*Materials provided*:
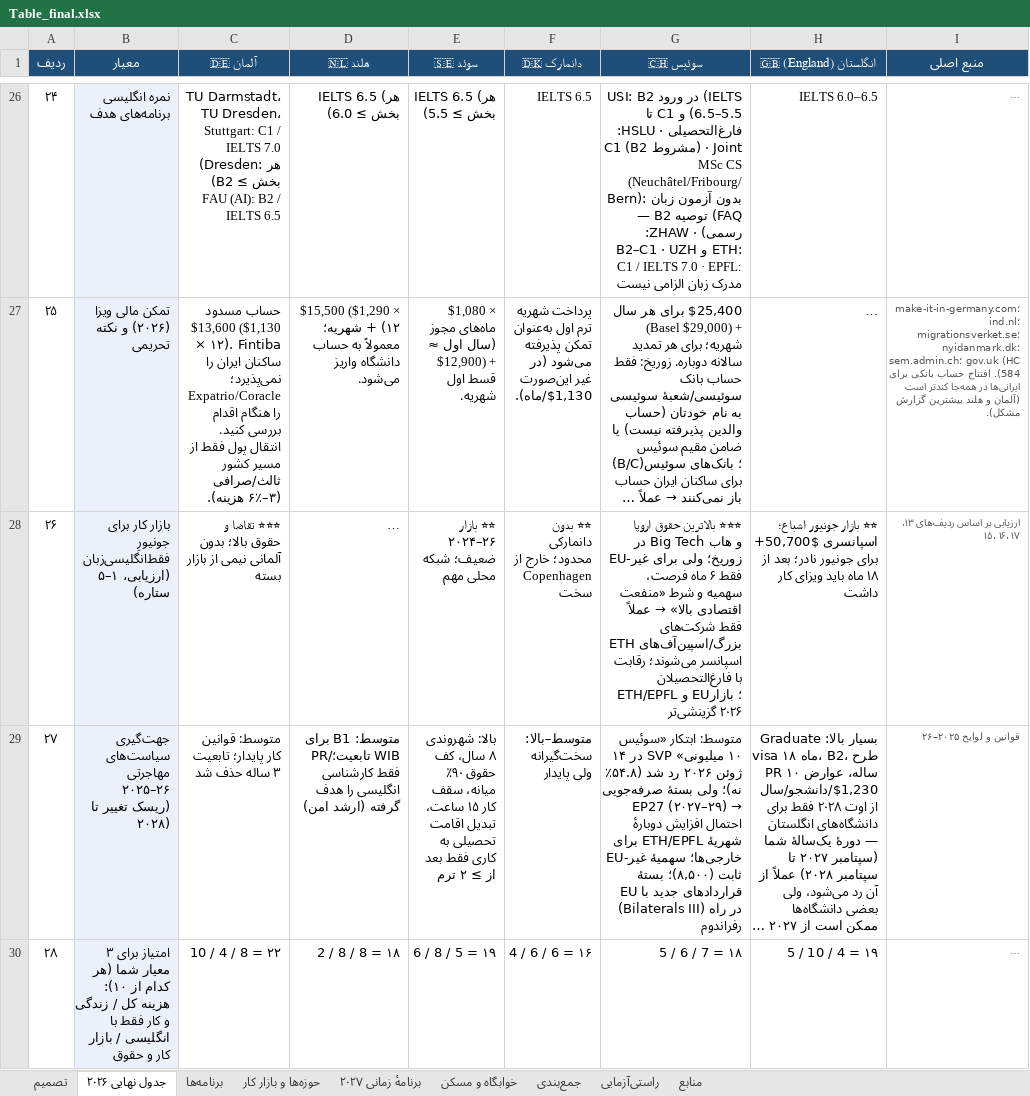
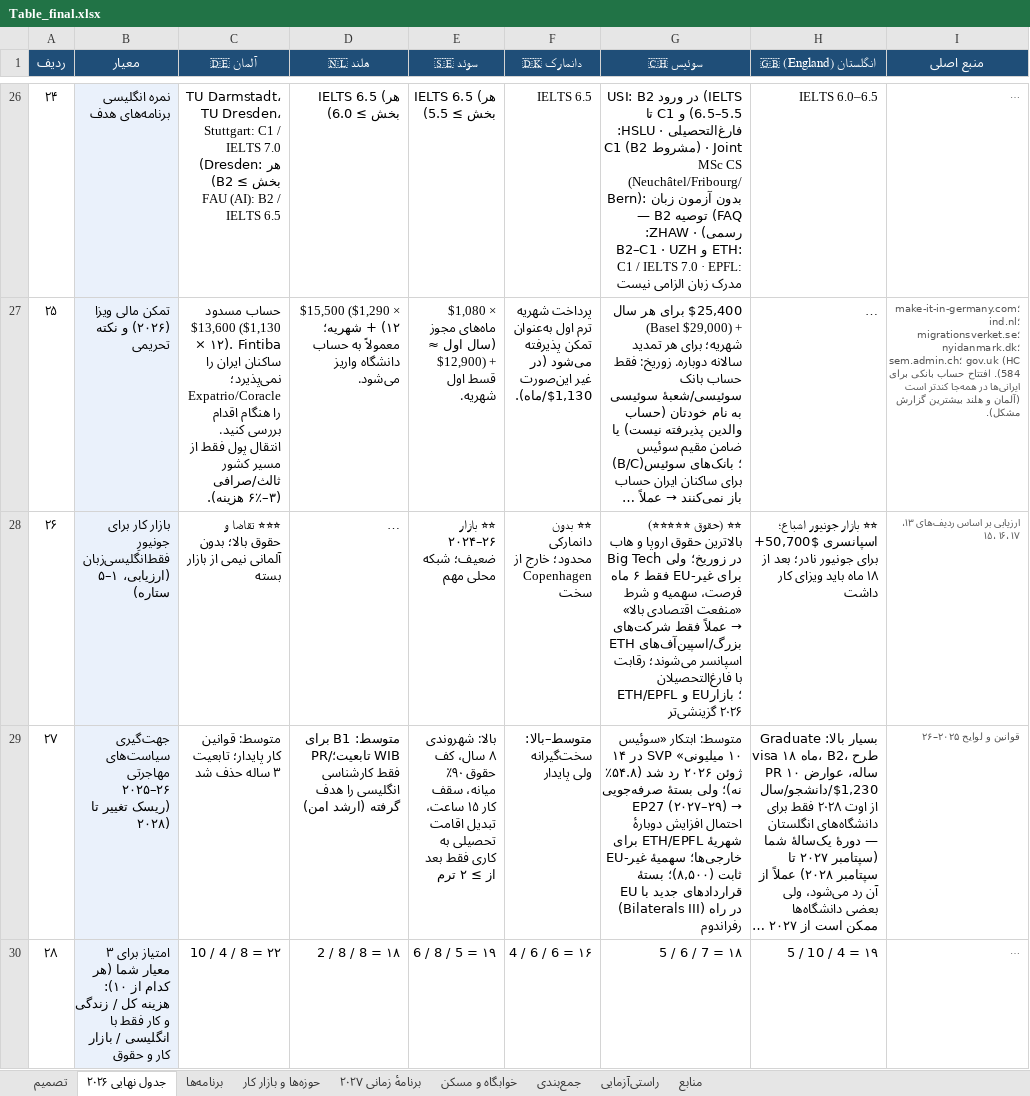
Before and after one commit to Shayan-Amz/Shayan-Amz, an Excel workbook: Table_final.xlsx, sheet جدول نهایی ۲۰۲۶, drawn as a sheet; only a part is shown, gaps mark what is left out; long unchanged cells end in …; values as stored, in another font and other column widths than the file's, no borders; the diff covers the shown part only; the diff names each change by its address in the sheet, - before the commit and + after, or states it on an @@ line.

```diff
--- a/Table_final.xlsx (sheet جدول نهایی ۲۰۲۶)
+++ b/Table_final.xlsx (sheet جدول نهایی ۲۰۲۶)
-G28 (سوئیس 🇨🇭): ⭐⭐⭐ بالاترین حقوق…
+G28 (سوئیس 🇨🇭): ⭐⭐ (حقوق ⭐⭐⭐⭐⭐) بالاترین حقوق…
```
Also changed, not shown: 1 added row and 1 edited cell elsewhere in this sheet, sheet تصمیم, sheet راستی‌آزمایی, sheet برنامه‌ها, sheet منابع, sheet جمع‌بندی, sheet برنامهٔ زمانی ۲۰۲۷, 3 other files.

*Task to carry out*:
Return all records verbatim and drop the pictures.

*Completed task*:
Before and after one commit to Shayan-Amz/Shayan-Amz, an Excel workbook: Table_final.xlsx, sheet جدول نهایی ۲۰۲۶, drawn as a sheet; only a part is shown, gaps mark what is left out; long unchanged cells end in …; values as stored, in another font and other column widths than the file's, no borders; the diff covers the shown part only; the diff names each change by its address in the sheet, - before the commit and + after, or states it on an @@ line.

```diff
--- a/Table_final.xlsx (sheet جدول نهایی ۲۰۲۶)
+++ b/Table_final.xlsx (sheet جدول نهایی ۲۰۲۶)
-G28 (سوئیس 🇨🇭): ⭐⭐⭐ بالاترین حقوق…
+G28 (سوئیس 🇨🇭): ⭐⭐ (حقوق ⭐⭐⭐⭐⭐) بالاترین حقوق…
```
Also changed, not shown: 1 added row and 1 edited cell elsewhere in this sheet, sheet تصمیم, sheet راستی‌آزمایی, sheet برنامه‌ها, sheet منابع, sheet جمع‌بندی, sheet برنامهٔ زمانی ۲۰۲۷, 3 other files.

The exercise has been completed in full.